[Material shown]:
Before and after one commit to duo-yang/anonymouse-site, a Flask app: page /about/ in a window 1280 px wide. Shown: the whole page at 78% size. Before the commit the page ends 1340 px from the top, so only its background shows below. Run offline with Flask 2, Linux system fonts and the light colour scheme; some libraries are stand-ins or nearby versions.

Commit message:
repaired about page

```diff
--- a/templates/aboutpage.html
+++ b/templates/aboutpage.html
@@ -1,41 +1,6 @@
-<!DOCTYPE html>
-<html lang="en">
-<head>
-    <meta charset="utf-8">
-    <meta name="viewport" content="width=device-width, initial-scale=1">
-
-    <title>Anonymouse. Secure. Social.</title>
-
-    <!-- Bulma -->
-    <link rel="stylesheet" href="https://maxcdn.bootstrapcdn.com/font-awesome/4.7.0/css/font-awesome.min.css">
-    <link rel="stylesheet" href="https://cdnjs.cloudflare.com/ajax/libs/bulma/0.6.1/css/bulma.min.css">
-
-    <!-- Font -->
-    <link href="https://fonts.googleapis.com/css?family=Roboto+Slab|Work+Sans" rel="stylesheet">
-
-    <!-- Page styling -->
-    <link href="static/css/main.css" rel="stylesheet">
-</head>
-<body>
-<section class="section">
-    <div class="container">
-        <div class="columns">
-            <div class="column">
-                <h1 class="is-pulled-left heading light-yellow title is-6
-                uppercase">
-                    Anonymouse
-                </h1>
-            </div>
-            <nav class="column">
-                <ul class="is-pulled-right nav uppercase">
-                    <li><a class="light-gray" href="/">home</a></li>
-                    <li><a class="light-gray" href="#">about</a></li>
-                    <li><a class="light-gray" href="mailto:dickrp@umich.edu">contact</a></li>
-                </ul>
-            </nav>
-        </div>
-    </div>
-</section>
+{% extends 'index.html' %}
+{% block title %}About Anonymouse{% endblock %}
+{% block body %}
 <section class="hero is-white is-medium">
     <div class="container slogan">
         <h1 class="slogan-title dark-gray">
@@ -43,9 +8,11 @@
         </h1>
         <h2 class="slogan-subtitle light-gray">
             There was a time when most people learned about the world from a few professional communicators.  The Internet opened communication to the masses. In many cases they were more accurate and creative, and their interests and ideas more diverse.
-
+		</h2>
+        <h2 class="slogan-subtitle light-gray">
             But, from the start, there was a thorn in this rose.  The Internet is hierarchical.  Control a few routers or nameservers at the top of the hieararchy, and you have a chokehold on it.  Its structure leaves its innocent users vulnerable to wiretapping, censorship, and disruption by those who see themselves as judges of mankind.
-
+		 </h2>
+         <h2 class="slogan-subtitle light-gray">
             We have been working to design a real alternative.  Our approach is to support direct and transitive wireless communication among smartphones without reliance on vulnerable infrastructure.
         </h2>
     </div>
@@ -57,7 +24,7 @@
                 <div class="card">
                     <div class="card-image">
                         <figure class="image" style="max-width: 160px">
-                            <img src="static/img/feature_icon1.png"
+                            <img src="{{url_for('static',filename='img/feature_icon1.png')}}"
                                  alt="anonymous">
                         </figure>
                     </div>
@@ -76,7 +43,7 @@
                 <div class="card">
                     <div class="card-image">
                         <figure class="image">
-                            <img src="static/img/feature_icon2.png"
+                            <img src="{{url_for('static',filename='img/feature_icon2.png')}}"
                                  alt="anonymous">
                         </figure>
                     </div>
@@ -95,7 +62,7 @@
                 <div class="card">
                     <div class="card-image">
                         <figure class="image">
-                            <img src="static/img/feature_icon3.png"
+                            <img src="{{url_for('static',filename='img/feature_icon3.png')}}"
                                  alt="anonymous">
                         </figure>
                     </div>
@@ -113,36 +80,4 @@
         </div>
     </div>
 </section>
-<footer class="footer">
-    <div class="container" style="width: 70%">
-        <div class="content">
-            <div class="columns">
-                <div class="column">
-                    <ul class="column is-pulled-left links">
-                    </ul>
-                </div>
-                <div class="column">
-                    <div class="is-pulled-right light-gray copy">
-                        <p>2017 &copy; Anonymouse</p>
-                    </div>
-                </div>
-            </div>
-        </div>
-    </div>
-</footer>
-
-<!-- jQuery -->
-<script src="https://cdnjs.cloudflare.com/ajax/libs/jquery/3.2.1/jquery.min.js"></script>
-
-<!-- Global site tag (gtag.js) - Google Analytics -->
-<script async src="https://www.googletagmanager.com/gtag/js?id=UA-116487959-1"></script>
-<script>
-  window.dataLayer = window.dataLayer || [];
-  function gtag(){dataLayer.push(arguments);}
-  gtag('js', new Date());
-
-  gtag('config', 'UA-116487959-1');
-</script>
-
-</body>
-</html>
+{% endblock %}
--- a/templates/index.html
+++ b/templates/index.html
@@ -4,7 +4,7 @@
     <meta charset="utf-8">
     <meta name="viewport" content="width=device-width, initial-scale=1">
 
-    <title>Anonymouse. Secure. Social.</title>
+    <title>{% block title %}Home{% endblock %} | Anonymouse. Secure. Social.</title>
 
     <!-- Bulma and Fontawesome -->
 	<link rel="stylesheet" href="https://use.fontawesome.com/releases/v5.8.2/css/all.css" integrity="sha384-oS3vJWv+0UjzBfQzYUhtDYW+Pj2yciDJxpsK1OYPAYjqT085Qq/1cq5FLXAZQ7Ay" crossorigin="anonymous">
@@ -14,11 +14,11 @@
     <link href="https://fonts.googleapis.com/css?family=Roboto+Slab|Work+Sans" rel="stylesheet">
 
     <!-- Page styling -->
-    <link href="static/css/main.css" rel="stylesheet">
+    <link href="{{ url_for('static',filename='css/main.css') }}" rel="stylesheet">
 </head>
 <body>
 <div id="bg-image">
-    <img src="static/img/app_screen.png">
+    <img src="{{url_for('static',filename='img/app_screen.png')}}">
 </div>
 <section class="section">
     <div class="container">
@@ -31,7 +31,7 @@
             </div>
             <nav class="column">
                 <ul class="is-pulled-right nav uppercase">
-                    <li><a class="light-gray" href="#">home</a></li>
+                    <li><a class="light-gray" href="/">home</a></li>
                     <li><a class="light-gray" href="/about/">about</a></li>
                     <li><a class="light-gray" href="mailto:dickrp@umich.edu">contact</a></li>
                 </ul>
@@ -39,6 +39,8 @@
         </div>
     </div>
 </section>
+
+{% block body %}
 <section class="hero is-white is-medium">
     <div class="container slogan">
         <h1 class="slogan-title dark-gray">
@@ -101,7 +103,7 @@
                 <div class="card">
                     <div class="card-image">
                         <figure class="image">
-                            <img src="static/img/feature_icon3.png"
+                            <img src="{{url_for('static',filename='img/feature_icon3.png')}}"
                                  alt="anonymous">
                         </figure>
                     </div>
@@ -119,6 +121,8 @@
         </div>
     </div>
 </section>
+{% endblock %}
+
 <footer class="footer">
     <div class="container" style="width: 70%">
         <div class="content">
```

[Task directions]:
Nothing should be altered. Set down all the data again.

[Response to this exercise]:
Before and after one commit to duo-yang/anonymouse-site, a Flask app: page /about/ in a window 1280 px wide. Shown: the whole page at 78% size. Before the commit the page ends 1340 px from the top, so only its background shows below. Run offline with Flask 2, Linux system fonts and the light colour scheme; some libraries are stand-ins or nearby versions.

Commit message:
repaired about page

```diff
--- a/templates/aboutpage.html
+++ b/templates/aboutpage.html
@@ -1,41 +1,6 @@
-<!DOCTYPE html>
-<html lang="en">
-<head>
-    <meta charset="utf-8">
-    <meta name="viewport" content="width=device-width, initial-scale=1">
-
-    <title>Anonymouse. Secure. Social.</title>
-
-    <!-- Bulma -->
-    <link rel="stylesheet" href="https://maxcdn.bootstrapcdn.com/font-awesome/4.7.0/css/font-awesome.min.css">
-    <link rel="stylesheet" href="https://cdnjs.cloudflare.com/ajax/libs/bulma/0.6.1/css/bulma.min.css">
-
-    <!-- Font -->
-    <link href="https://fonts.googleapis.com/css?family=Roboto+Slab|Work+Sans" rel="stylesheet">
-
-    <!-- Page styling -->
-    <link href="static/css/main.css" rel="stylesheet">
-</head>
-<body>
-<section class="section">
-    <div class="container">
-        <div class="columns">
-            <div class="column">
-                <h1 class="is-pulled-left heading light-yellow title is-6
-                uppercase">
-                    Anonymouse
-                </h1>
-            </div>
-            <nav class="column">
-                <ul class="is-pulled-right nav uppercase">
-                    <li><a class="light-gray" href="/">home</a></li>
-                    <li><a class="light-gray" href="#">about</a></li>
-                    <li><a class="light-gray" href="mailto:dickrp@umich.edu">contact</a></li>
-                </ul>
-            </nav>
-        </div>
-    </div>
-</section>
+{% extends 'index.html' %}
+{% block title %}About Anonymouse{% endblock %}
+{% block body %}
 <section class="hero is-white is-medium">
     <div class="container slogan">
         <h1 class="slogan-title dark-gray">
@@ -43,9 +8,11 @@
         </h1>
         <h2 class="slogan-subtitle light-gray">
             There was a time when most people learned about the world from a few professional communicators.  The Internet opened communication to the masses. In many cases they were more accurate and creative, and their interests and ideas more diverse.
-
+		</h2>
+        <h2 class="slogan-subtitle light-gray">
             But, from the start, there was a thorn in this rose.  The Internet is hierarchical.  Control a few routers or nameservers at the top of the hieararchy, and you have a chokehold on it.  Its structure leaves its innocent users vulnerable to wiretapping, censorship, and disruption by those who see themselves as judges of mankind.
-
+		 </h2>
+         <h2 class="slogan-subtitle light-gray">
             We have been working to design a real alternative.  Our approach is to support direct and transitive wireless communication among smartphones without reliance on vulnerable infrastructure.
         </h2>
     </div>
@@ -57,7 +24,7 @@
                 <div class="card">
                     <div class="card-image">
                         <figure class="image" style="max-width: 160px">
-                            <img src="static/img/feature_icon1.png"
+                            <img src="{{url_for('static',filename='img/feature_icon1.png')}}"
                                  alt="anonymous">
                         </figure>
                     </div>
@@ -76,7 +43,7 @@
                 <div class="card">
                     <div class="card-image">
                         <figure class="image">
-                            <img src="static/img/feature_icon2.png"
+                            <img src="{{url_for('static',filename='img/feature_icon2.png')}}"
                                  alt="anonymous">
                         </figure>
                     </div>
@@ -95,7 +62,7 @@
                 <div class="card">
                     <div class="card-image">
                         <figure class="image">
-                            <img src="static/img/feature_icon3.png"
+                            <img src="{{url_for('static',filename='img/feature_icon3.png')}}"
                                  alt="anonymous">
                         </figure>
                     </div>
@@ -113,36 +80,4 @@
         </div>
     </div>
 </section>
-<footer class="footer">
-    <div class="container" style="width: 70%">
-        <div class="content">
-            <div class="columns">
-                <div class="column">
-                    <ul class="column is-pulled-left links">
-                    </ul>
-                </div>
-                <div class="column">
-                    <div class="is-pulled-right light-gray copy">
-                        <p>2017 &copy; Anonymouse</p>
-                    </div>
-                </div>
-            </div>
-        </div>
-    </div>
-</footer>
-
-<!-- jQuery -->
-<script src="https://cdnjs.cloudflare.com/ajax/libs/jquery/3.2.1/jquery.min.js"></script>
-
-<!-- Global site tag (gtag.js) - Google Analytics -->
-<script async src="https://www.googletagmanager.com/gtag/js?id=UA-116487959-1"></script>
-<script>
-  window.dataLayer = window.dataLayer || [];
-  function gtag(){dataLayer.push(arguments);}
-  gtag('js', new Date());
-
-  gtag('config', 'UA-116487959-1');
-</script>
-
-</body>
-</html>
+{% endblock %}
--- a/templates/index.html
+++ b/templates/index.html
@@ -4,7 +4,7 @@
     <meta charset="utf-8">
     <meta name="viewport" content="width=device-width, initial-scale=1">
 
-    <title>Anonymouse. Secure. Social.</title>
+    <title>{% block title %}Home{% endblock %} | Anonymouse. Secure. Social.</title>
 
     <!-- Bulma and Fontawesome -->
 	<link rel="stylesheet" href="https://use.fontawesome.com/releases/v5.8.2/css/all.css" integrity="sha384-oS3vJWv+0UjzBfQzYUhtDYW+Pj2yciDJxpsK1OYPAYjqT085Qq/1cq5FLXAZQ7Ay" crossorigin="anonymous">
@@ -14,11 +14,11 @@
     <link href="https://fonts.googleapis.com/css?family=Roboto+Slab|Work+Sans" rel="stylesheet">
 
     <!-- Page styling -->
-    <link href="static/css/main.css" rel="stylesheet">
+    <link href="{{ url_for('static',filename='css/main.css') }}" rel="stylesheet">
 </head>
 <body>
 <div id="bg-image">
-    <img src="static/img/app_screen.png">
+    <img src="{{url_for('static',filename='img/app_screen.png')}}">
 </div>
 <section class="section">
     <div class="container">
@@ -31,7 +31,7 @@
             </div>
             <nav class="column">
                 <ul class="is-pulled-right nav uppercase">
-                    <li><a class="light-gray" href="#">home</a></li>
+                    <li><a class="light-gray" href="/">home</a></li>
                     <li><a class="light-gray" href="/about/">about</a></li>
                     <li><a class="light-gray" href="mailto:dickrp@umich.edu">contact</a></li>
                 </ul>
@@ -39,6 +39,8 @@
         </div>
     </div>
 </section>
+
+{% block body %}
 <section class="hero is-white is-medium">
     <div class="container slogan">
         <h1 class="slogan-title dark-gray">
@@ -101,7 +103,7 @@
                 <div class="card">
                     <div class="card-image">
                         <figure class="image">
-                            <img src="static/img/feature_icon3.png"
+                            <img src="{{url_for('static',filename='img/feature_icon3.png')}}"
                                  alt="anonymous">
                         </figure>
                     </div>
@@ -119,6 +121,8 @@
         </div>
     </div>
 </section>
+{% endblock %}
+
 <footer class="footer">
     <div class="container" style="width: 70%">
         <div class="content">
```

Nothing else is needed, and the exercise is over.